The Aither 1.1s are the latest in puncture-proof technology from Tannus, which claims that the 1.1s set a new benchmark in solid tyre performance. In my experience though, they still have a long way to go before they can even come close to the comfort and speed of a clincher, tubular or tubeless tyre.
If you thought solid tyres were the preserve of kids tricycles and wheelchairs, think again – Tannus presented its first solid bike tyre in 2004, and claims they are a real alternative for those who don't want to worry about flats.
They're made use a special polymer resin that Tannus calls 'Aither', a foaming technology similar to the foam used in sports shoes (Tannus began life developing EVA foam for Nike in the early 90s) but conditioned and processed differently to make it bike-specific.
Tannus isn't alone either: as far as competition is concerned there is the UK's own Greentyre, and we recently reported on an airless concept developed by Bridgestone, but Tannus is the most prominent brand currently producing airless bike tyres.
Tannus says the Aither 1.1s have 15% less rolling resistance than the Aither 1.0. They also weigh 30g less at 400g, which is comparable to a basic clincher tyre and tube combination. What about a race tyre?
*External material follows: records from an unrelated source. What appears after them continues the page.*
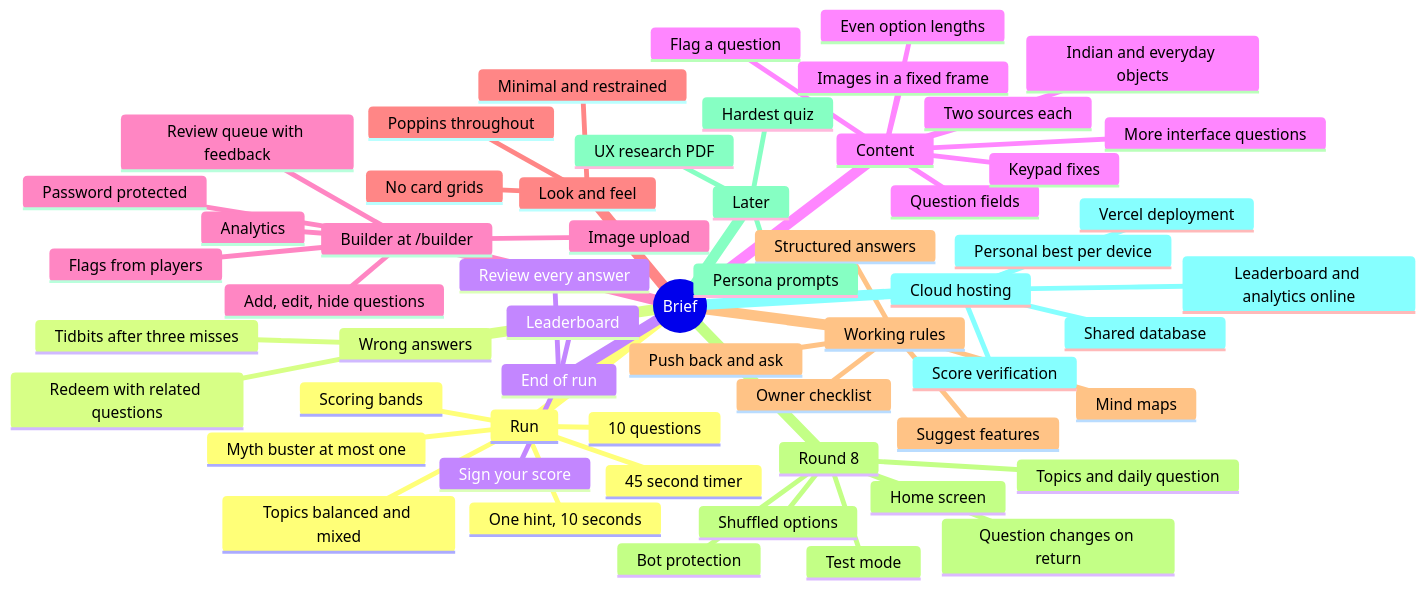
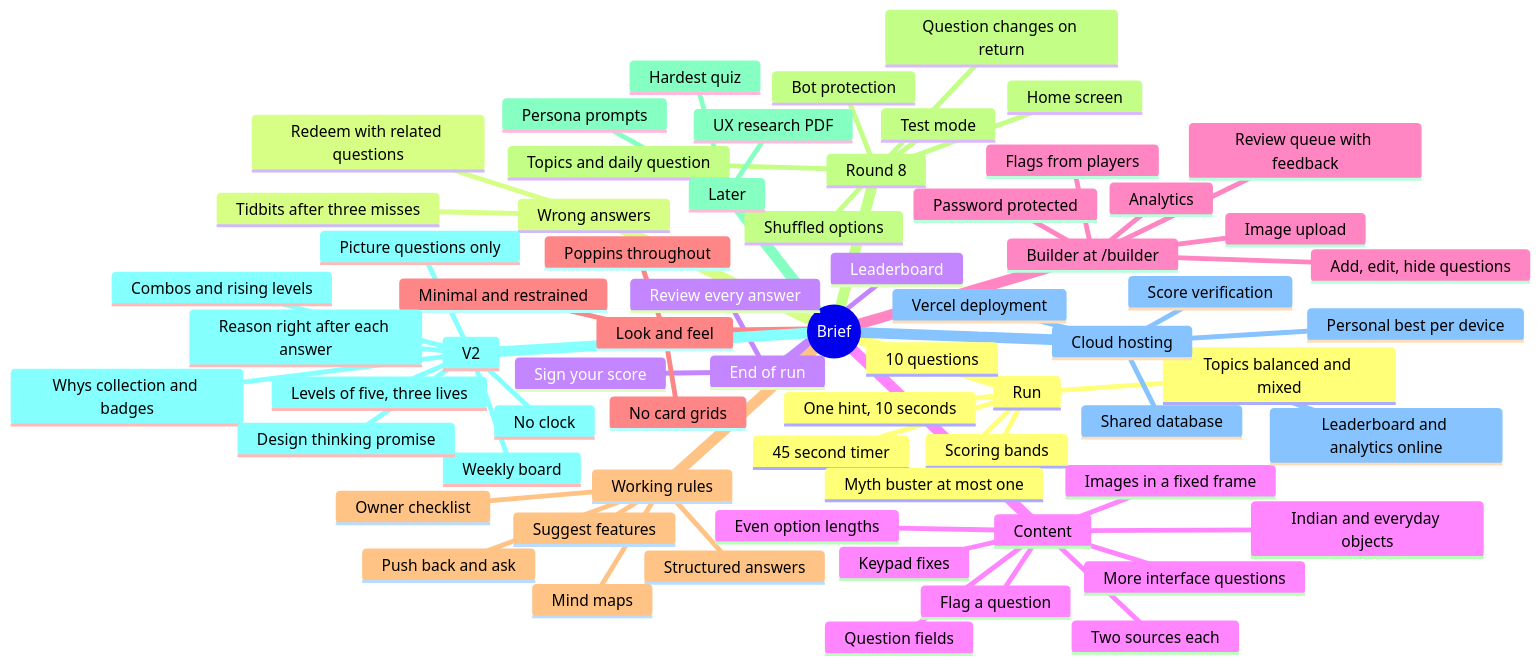
One commit to robinkuriakose/made-that-way changed the diagram in docs/brief-map.md. Above: the diagram before and after it, drawn with Mermaid. The commit also changed other lines of this file and 40 other files, not shown here.

````diff
--- a/docs/brief-map.md
+++ b/docs/brief-map.md
@@ -7,61 +7,70 @@
 ```mermaid
 mindmap
   root((Brief))
     Run
       10 questions
       45 second timer
       Scoring bands
       One hint, 10 seconds
       Myth buster at most one
       Topics balanced and mixed
     Wrong answers
       Redeem with related questions
       Tidbits after three misses
     End of run
       Review every answer
       Sign your score
       Leaderboard
     Content
       Question fields
       Two sources each
       Even option lengths
       Keypad fixes
       More interface questions
       Images in a fixed frame
       Indian and everyday objects
       Flag a question
     Builder at /builder
       Password protected
       Add, edit, hide questions
       Image upload
       Review queue with feedback
       Flags from players
       Analytics
     Look and feel
       Minimal and restrained
       Poppins throughout
       No card grids
     Working rules
       Push back and ask
       Structured answers
       Suggest features
       Mind maps
       Owner checklist
     Round 8
       Shuffled options
       Question changes on return
       Topics and daily question
       Test mode
       Bot protection
       Home screen
     Later
       UX research PDF
       Hardest quiz
       Persona prompts
+    V2
+      Levels of five, three lives
+      No clock
+      Combos and rising levels
+      Reason right after each answer
+      Picture questions only
+      Whys collection and badges
+      Weekly board
+      Design thinking promise
     Cloud hosting
       Vercel deployment
       Shared database
       Leaderboard and analytics online
       Personal best per device
       Score verification
 ```
````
A 25mm Continental GP4000s II plus a standard Continental 700C butyl inner tube has a combined weight of 325g, but add in gear for puncture protection such as a pump, spare tubes and levers, and Tannus actually nets you a small weight win overall, so fairly impressive.
While the main USP of solid tyres is the lack of maintenance needed and a commuter-friendly appeal, the Aither 1.1 appears to be targeted at road cyclists too, given the rolling resistance data supplied and Tannus's foray into team sponsorship. It's now supplying Aither 1.1s to the Ukrainian national cycling team for their winter training bikes, and also a number of pro triathletes.
Can they really come close to the performance of an air-filled tyre? I was intrigued to try the 25mm versions out.
Anyone with any experience of solid tyres will know that it's not a simple job to get them fitted. The Tannus solution is to supply the tyres with small plastic tacks, which are bridged across the rim of the wheels all the way around to keep the tyres in place when they're loaded on.
To see the process performed up close by someone in the know, I went to have my tyres fitted by vastly experienced mechanic Gary Harris of Bristol Bike Centre, a Tannus stockist. With the help of an assistant, fitting took him over 45 minutes, probably putting Tannus out of the question for the regular home mechanic.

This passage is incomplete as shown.